» **Data excerpts**:
-*-*-

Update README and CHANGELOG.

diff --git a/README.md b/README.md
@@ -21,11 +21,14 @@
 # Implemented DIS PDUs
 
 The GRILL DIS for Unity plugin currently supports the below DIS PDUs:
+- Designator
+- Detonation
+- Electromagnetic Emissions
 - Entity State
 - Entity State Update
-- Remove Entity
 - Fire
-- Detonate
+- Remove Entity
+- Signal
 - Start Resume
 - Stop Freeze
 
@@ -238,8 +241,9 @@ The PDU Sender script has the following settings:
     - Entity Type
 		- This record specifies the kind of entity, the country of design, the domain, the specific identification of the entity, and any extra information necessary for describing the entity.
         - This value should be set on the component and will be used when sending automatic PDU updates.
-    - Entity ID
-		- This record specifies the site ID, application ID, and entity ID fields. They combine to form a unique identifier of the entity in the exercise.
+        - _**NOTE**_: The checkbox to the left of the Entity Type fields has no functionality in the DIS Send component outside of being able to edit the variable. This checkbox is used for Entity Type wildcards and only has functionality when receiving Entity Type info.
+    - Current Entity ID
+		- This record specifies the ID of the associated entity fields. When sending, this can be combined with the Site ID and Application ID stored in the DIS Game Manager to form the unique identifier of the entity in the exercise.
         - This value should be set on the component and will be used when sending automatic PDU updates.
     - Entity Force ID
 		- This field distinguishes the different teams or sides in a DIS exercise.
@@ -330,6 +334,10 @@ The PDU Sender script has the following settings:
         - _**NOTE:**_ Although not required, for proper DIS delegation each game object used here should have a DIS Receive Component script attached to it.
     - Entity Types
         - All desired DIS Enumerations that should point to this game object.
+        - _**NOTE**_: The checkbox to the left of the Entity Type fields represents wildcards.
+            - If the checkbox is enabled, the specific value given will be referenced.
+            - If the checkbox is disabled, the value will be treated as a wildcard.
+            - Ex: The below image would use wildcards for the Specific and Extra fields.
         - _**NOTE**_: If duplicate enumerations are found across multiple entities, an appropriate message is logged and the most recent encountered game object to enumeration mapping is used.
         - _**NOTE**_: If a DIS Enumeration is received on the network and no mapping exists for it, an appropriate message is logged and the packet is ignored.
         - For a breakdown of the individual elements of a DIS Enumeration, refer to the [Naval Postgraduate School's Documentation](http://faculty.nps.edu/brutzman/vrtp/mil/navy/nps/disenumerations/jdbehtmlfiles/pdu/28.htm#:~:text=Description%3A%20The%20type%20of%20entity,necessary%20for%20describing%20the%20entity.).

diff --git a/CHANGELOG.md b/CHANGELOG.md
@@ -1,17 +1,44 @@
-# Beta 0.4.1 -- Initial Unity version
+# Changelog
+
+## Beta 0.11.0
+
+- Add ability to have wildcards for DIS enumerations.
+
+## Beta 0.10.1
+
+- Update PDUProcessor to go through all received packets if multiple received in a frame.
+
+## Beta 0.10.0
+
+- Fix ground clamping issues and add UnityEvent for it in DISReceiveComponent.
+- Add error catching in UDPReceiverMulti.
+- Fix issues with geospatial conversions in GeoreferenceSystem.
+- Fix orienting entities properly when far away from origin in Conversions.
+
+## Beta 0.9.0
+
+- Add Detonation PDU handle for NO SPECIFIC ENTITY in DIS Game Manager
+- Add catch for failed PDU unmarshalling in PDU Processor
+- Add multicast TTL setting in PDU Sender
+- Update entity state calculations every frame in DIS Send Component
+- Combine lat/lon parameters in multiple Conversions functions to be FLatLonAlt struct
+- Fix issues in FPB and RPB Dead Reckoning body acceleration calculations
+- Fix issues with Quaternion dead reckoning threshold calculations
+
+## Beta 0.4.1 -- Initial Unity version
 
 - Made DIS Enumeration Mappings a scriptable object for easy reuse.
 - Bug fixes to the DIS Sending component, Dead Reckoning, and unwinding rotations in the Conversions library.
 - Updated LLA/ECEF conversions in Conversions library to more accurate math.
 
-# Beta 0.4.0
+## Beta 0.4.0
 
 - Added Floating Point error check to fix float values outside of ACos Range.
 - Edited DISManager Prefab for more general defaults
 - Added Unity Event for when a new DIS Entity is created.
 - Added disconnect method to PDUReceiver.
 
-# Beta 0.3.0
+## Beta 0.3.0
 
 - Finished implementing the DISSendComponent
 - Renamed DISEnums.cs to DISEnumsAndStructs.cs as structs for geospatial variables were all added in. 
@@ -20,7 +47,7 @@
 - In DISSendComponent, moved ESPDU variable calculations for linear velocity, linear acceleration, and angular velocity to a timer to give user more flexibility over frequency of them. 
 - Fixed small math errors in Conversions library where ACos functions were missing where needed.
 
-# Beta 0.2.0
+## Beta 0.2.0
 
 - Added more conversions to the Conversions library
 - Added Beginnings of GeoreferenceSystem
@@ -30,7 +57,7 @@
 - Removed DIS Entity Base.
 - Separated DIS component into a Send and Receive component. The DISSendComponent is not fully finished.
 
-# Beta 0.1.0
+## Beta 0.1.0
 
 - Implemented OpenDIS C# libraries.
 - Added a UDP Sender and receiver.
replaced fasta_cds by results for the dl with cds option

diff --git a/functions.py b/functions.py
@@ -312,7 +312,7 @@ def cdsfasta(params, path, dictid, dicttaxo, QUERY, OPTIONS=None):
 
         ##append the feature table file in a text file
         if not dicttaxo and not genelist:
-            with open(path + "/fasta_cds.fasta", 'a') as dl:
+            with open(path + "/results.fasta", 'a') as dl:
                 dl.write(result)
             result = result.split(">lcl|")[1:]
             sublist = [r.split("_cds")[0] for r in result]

-*-*-

» **Work request**: Starting from the top of the records and ending at the line that contains "- This record specifies the kind", repeat each line exactly and return only those lines.

» **Response to this exercise**:
Update README and CHANGELOG.

diff --git a/README.md b/README.md
@@ -21,11 +21,14 @@
 # Implemented DIS PDUs
 
 The GRILL DIS for Unity plugin currently supports the below DIS PDUs:
+- Designator
+- Detonation
+- Electromagnetic Emissions
 - Entity State
 - Entity State Update
-- Remove Entity
 - Fire
-- Detonate
+- Remove Entity
+- Signal
 - Start Resume
 - Stop Freeze
 
@@ -238,8 +241,9 @@ The PDU Sender script has the following settings:
     - Entity Type
 		- This record specifies the kind of entity, the country of design, the domain, the specific identification of the entity, and any extra information necessary for describing the entity.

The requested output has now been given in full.